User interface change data
++++++

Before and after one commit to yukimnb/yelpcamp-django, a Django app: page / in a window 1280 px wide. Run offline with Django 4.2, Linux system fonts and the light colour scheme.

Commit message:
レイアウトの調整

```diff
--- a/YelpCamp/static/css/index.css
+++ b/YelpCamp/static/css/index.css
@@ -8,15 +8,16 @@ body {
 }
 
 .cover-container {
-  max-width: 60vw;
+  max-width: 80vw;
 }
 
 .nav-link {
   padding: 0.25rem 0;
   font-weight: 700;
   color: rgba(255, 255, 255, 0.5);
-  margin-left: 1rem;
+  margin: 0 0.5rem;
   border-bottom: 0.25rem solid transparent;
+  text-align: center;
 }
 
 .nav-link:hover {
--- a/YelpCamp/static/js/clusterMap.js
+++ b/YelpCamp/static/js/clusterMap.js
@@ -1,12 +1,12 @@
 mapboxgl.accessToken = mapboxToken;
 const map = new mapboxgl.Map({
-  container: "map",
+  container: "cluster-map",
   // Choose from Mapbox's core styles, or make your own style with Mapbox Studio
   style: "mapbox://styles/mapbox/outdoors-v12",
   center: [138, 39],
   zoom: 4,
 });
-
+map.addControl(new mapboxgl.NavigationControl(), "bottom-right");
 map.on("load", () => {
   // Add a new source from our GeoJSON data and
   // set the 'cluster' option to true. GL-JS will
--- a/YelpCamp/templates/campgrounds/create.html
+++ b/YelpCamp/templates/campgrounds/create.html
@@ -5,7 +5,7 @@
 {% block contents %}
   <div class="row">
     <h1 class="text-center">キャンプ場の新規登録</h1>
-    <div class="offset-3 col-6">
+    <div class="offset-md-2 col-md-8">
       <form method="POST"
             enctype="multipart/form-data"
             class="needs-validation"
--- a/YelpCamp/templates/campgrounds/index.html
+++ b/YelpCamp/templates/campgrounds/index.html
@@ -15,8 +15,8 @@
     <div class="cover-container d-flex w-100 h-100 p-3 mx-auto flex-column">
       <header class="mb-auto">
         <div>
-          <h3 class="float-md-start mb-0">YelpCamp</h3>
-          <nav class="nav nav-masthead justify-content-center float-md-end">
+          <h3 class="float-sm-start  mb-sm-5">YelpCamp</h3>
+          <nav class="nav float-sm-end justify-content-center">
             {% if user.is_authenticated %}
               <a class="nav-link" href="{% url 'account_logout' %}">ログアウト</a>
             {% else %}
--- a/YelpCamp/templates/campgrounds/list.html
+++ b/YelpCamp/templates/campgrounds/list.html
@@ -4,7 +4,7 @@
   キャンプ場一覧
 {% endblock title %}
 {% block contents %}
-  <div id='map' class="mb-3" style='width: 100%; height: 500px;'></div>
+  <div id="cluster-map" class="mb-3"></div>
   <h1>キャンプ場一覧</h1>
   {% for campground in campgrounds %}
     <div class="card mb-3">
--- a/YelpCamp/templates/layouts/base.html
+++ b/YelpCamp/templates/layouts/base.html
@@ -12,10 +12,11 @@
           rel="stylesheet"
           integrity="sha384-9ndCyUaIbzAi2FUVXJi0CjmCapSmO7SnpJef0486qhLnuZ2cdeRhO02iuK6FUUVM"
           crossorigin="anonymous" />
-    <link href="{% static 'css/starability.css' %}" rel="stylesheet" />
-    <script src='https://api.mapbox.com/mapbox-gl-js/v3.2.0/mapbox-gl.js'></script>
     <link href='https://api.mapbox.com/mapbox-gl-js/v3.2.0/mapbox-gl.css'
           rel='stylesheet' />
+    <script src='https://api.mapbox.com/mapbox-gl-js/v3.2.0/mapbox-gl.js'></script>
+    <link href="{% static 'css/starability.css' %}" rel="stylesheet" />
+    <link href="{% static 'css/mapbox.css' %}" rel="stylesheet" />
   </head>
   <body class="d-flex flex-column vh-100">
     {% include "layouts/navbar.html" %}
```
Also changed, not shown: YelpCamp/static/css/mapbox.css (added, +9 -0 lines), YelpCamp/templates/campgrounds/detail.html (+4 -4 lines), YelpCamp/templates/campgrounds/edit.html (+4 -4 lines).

++++++

* YOUR GOAL *
Could you repeat every record above exactly as it is written?

* TASK SOLUTION *
Before and after one commit to yukimnb/yelpcamp-django, a Django app: page / in a window 1280 px wide. Run offline with Django 4.2, Linux system fonts and the light colour scheme.

Commit message:
レイアウトの調整

```diff
--- a/YelpCamp/static/css/index.css
+++ b/YelpCamp/static/css/index.css
@@ -8,15 +8,16 @@ body {
 }
 
 .cover-container {
-  max-width: 60vw;
+  max-width: 80vw;
 }
 
 .nav-link {
   padding: 0.25rem 0;
   font-weight: 700;
   color: rgba(255, 255, 255, 0.5);
-  margin-left: 1rem;
+  margin: 0 0.5rem;
   border-bottom: 0.25rem solid transparent;
+  text-align: center;
 }
 
 .nav-link:hover {
--- a/YelpCamp/static/js/clusterMap.js
+++ b/YelpCamp/static/js/clusterMap.js
@@ -1,12 +1,12 @@
 mapboxgl.accessToken = mapboxToken;
 const map = new mapboxgl.Map({
-  container: "map",
+  container: "cluster-map",
   // Choose from Mapbox's core styles, or make your own style with Mapbox Studio
   style: "mapbox://styles/mapbox/outdoors-v12",
   center: [138, 39],
   zoom: 4,
 });
-
+map.addControl(new mapboxgl.NavigationControl(), "bottom-right");
 map.on("load", () => {
   // Add a new source from our GeoJSON data and
   // set the 'cluster' option to true. GL-JS will
--- a/YelpCamp/templates/campgrounds/create.html
+++ b/YelpCamp/templates/campgrounds/create.html
@@ -5,7 +5,7 @@
 {% block contents %}
   <div class="row">
     <h1 class="text-center">キャンプ場の新規登録</h1>
-    <div class="offset-3 col-6">
+    <div class="offset-md-2 col-md-8">
       <form method="POST"
             enctype="multipart/form-data"
             class="needs-validation"
--- a/YelpCamp/templates/campgrounds/index.html
+++ b/YelpCamp/templates/campgrounds/index.html
@@ -15,8 +15,8 @@
     <div class="cover-container d-flex w-100 h-100 p-3 mx-auto flex-column">
       <header class="mb-auto">
         <div>
-          <h3 class="float-md-start mb-0">YelpCamp</h3>
-          <nav class="nav nav-masthead justify-content-center float-md-end">
+          <h3 class="float-sm-start  mb-sm-5">YelpCamp</h3>
+          <nav class="nav float-sm-end justify-content-center">
             {% if user.is_authenticated %}
               <a class="nav-link" href="{% url 'account_logout' %}">ログアウト</a>
             {% else %}
--- a/YelpCamp/templates/campgrounds/list.html
+++ b/YelpCamp/templates/campgrounds/list.html
@@ -4,7 +4,7 @@
   キャンプ場一覧
 {% endblock title %}
 {% block contents %}
-  <div id='map' class="mb-3" style='width: 100%; height: 500px;'></div>
+  <div id="cluster-map" class="mb-3"></div>
   <h1>キャンプ場一覧</h1>
   {% for campground in campgrounds %}
     <div class="card mb-3">
--- a/YelpCamp/templates/layouts/base.html
+++ b/YelpCamp/templates/layouts/base.html
@@ -12,10 +12,11 @@
           rel="stylesheet"
           integrity="sha384-9ndCyUaIbzAi2FUVXJi0CjmCapSmO7SnpJef0486qhLnuZ2cdeRhO02iuK6FUUVM"
           crossorigin="anonymous" />
-    <link href="{% static 'css/starability.css' %}" rel="stylesheet" />
-    <script src='https://api.mapbox.com/mapbox-gl-js/v3.2.0/mapbox-gl.js'></script>
     <link href='https://api.mapbox.com/mapbox-gl-js/v3.2.0/mapbox-gl.css'
           rel='stylesheet' />
+    <script src='https://api.mapbox.com/mapbox-gl-js/v3.2.0/mapbox-gl.js'></script>
+    <link href="{% static 'css/starability.css' %}" rel="stylesheet" />
+    <link href="{% static 'css/mapbox.css' %}" rel="stylesheet" />
   </head>
   <body class="d-flex flex-column vh-100">
     {% include "layouts/navbar.html" %}
```
Also changed, not shown: YelpCamp/static/css/mapbox.css (added, +9 -0 lines), YelpCamp/templates/campgrounds/detail.html (+4 -4 lines), YelpCamp/templates/campgrounds/edit.html (+4 -4 lines).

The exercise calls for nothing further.